Photo by lbarrosphoto/iStock / Getty Images
Photo by lbarrosphoto/iStock / Getty Images

Ancient and Veteran Tree Management

A veteran tree can be defined as: ‘a tree that is of interest biologically, culturally or aesthetically because of its age, size or condition’. Some trees are instantly recognisable as veterans but many are less obvious.’ (www.naturalengland.org.uk)

Ancient and veteran trees take many forms and are found in a variety of locations such as woodland, as old hedges, parkland, church grounds and even urban areas. Being part of our heritage they have cultural and historical significance, providing an insight into former practices and values, they are monuments that have existed in one location for many hundreds of years, something tangible, something we can touch, an entity that after so long is still alive.

Britain is the ancient tree stronghold of Northern Europe and past management such as pollarding and coppicing, has resulted in a complex process of continuous regeneration and decay. This has created a unique habitat which supports specialised fauna and fungi that can only thrive in continual association over an extended period making them exclusive to veteran trees, and the trees of international conservation importance, though few have statutory protection.

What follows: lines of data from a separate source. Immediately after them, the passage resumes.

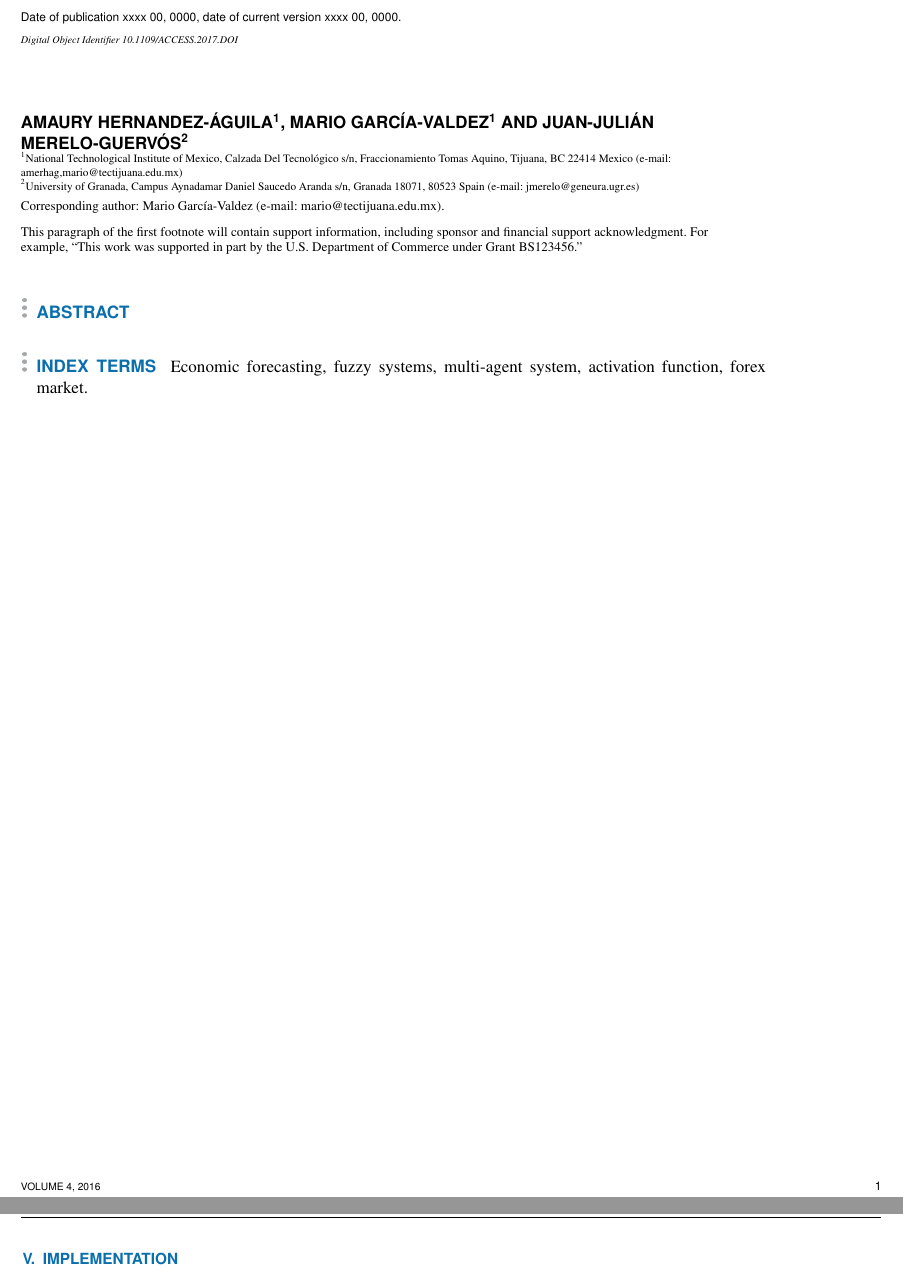
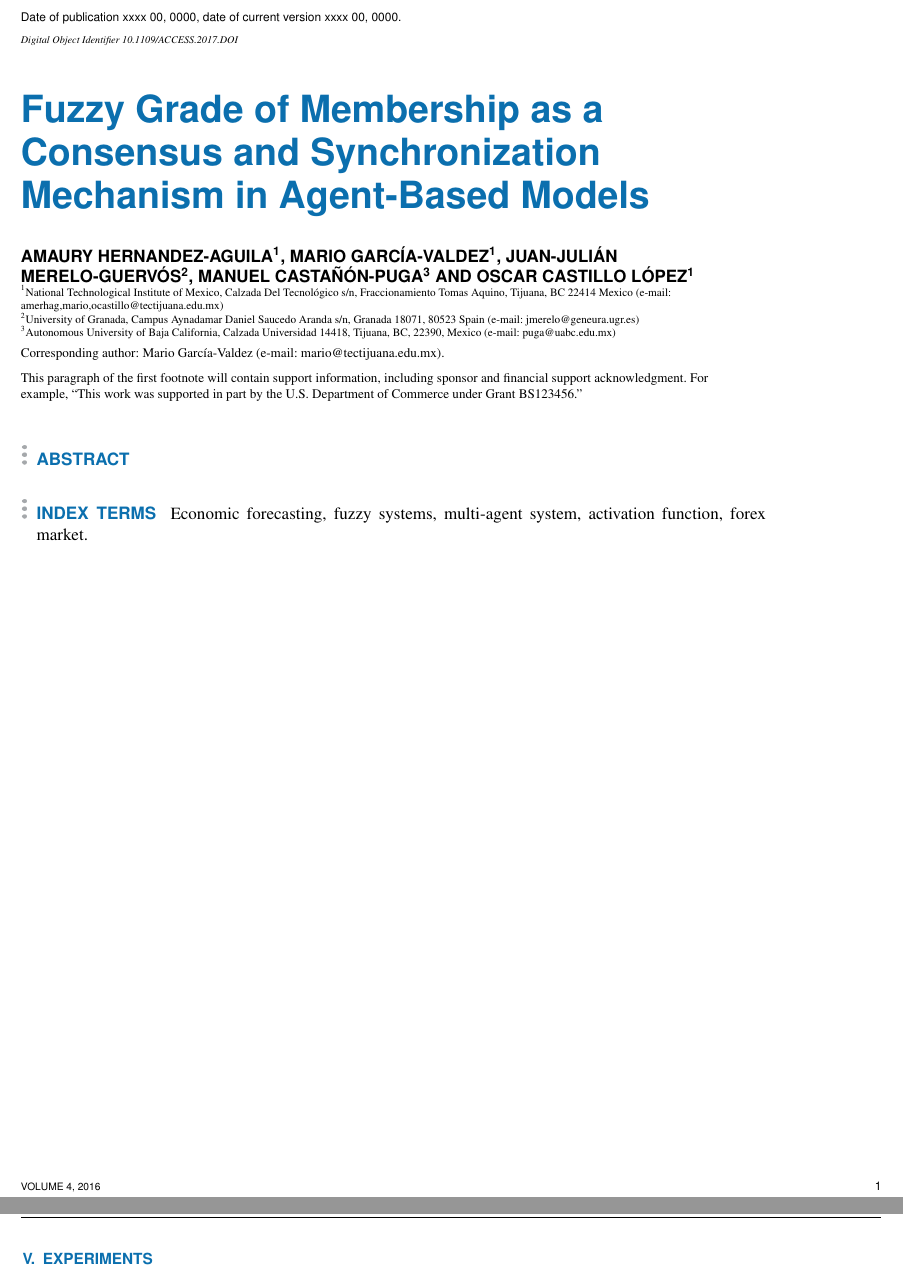
Before and after one commit to amherag/research-paper-2, a LaTeX paper (main.tex, which reads implementation.tex): two parts of pages 1 and 6 of 11 before the commit and two parts of pages 1 and 6 of 10 after it, joined at a grey line, cut so that both start at the same text. Compiled offline with pdfLaTeX; a missing font is replaced by an installed copy or a similar font; a LaTeX package or settings file that is missing is left out.

Commit message:
Removing implementation section (replaced by model section). Added correct paper title.

```diff
--- a/implementation.tex
+++ /dev/null
@@ -1,2 +0,0 @@
-\section{Implementation}
-\label{section:implementation}
--- a/main.tex
+++ b/main.tex
@@ -28,17 +28,17 @@
 \history{Date of publication xxxx 00, 0000, date of current version xxxx 00, 0000.}
 \doi{10.1109/ACCESS.2017.DOI}
 
-\title{Using Fuzzy Inference Systems for the Creation of Forex Market Predictive Models}
-\title{}
+\title{Fuzzy Grade of Membership as a Consensus and Synchronization Mechanism in Agent-Based Models}
 \author{
-    \uppercase{Amaury Hernandez-Águila\authorrefmark{1},
-    \uppercase{Mario García-Valdez\authorrefmark{1}
-      and
-    Juan-Julián Merelo-Guervós\authorrefmark{2}}}}
-\address[1]{National Technological Institute of Mexico, Calzada Del Tecnológico s/n, Fraccionamiento Tomas Aquino, Tijuana, BC 22414 Mexico (e-mail: {amerhag,mario}@tectijuana.edu.mx)}
+    \uppercase{Amaury Hernandez-Aguila\authorrefmark{1},
+    Mario Garc\'{i}a-Valdez\authorrefmark{1},
+    Juan-Juli\'{A}n Merelo-Guerv\'{o}s\authorrefmark{2},
+    Manuel Casta\~{n}\'{o}n-Puga\authorrefmark{3} and
+    Oscar Castillo L\'{o}pez\authorrefmark{1}}}
+\address[1]{National Technological Institute of Mexico, Calzada Del Tecnol\'{o}gico s/n, Fraccionamiento Tomas Aquino, Tijuana, BC 22414 Mexico (e-mail: {amerhag,mario,ocastillo}@tectijuana.edu.mx)}
 \address[2]{University of Granada, Campus Aynadamar Daniel Saucedo Aranda s/n, Granada 18071, 80523 Spain (e-mail: jmerelo@geneura.ugr.es)}
-% Grant information.
-% TODO 1:
+\address[3]{Autonomous University of Baja California, Calzada Universidad 14418, Tijuana, BC, 22390, Mexico (e-mail: puga@uabc.edu.mx)}
+
 \tfootnote{This paragraph of the first footnote will contain support
 information, including sponsor and financial support acknowledgment. For
 example, ``This work was supported in part by the U.S. Department of
@@ -47,21 +47,8 @@ Commerce under Grant BS123456.''}
 \markboth
 {Author \headeretal: Preparation of Papers for IEEE TRANSACTIONS and JOURNALS}
 {Author \headeretal: Preparation of Papers for IEEE TRANSACTIONS and JOURNALS}
-% Do we need to change this?
-% TODO 2:
 
-\corresp{Corresponding author: Mario García-Valdez (e-mail: mario@tectijuana.edu.mx).}
-
-% You must justify why do we care, in the beginning,
-% Why is this problem important?
-% Why is this solution needed?
-% Why is it better?
-% Amaury: I state that the method is competitive. I don't want to
-% Amaury: say that it is better because it is interpretable or anything
-% Amaury: like that, because I didn't perform experiments to prove that.
-% All this is very brief just a short sentence for each - Mario
-% We will try not to use a Passive voice when we can - Mario
-% TODO 3: COMPLETE.
+\corresp{Corresponding author: Mario Garc\'{i}a-Valdez (e-mail: mario@tectijuana.edu.mx).}
 
 \include{abstract.tex}
 \include{keywords.tex}
```
Also changed, not shown: main.tex (3 more changed lines).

Veteran trees are sensitive to change and they, the organisms they support and the surrounding area should be managed for consistency and optimal conditions. Unfortunately modern requirements have removed the economic importance veteran trees once held for supplies of fodder and woodfuel, making them susceptible to disturbance and removal through threats such as development and agriculture. Neglect is also a major concern, trees that are not managed are not rejuvenated and revert to form and shorter lifespan.

 Nurture Green’s combined team has worked with many veteran tree owners over the years to help establish tree management designed to extend lifespan, safely retain and stabilise the trees and their immediate environment, whilst optimising conditions. Many management plans have included phased works which bring the trees back into a state of cyclical rejuvenation, or encourage vetenarisation. Jason Trewinnard in the capacity of Tree Officer had advised on and overseen many such plans to retain veteran trees in the West Berks District.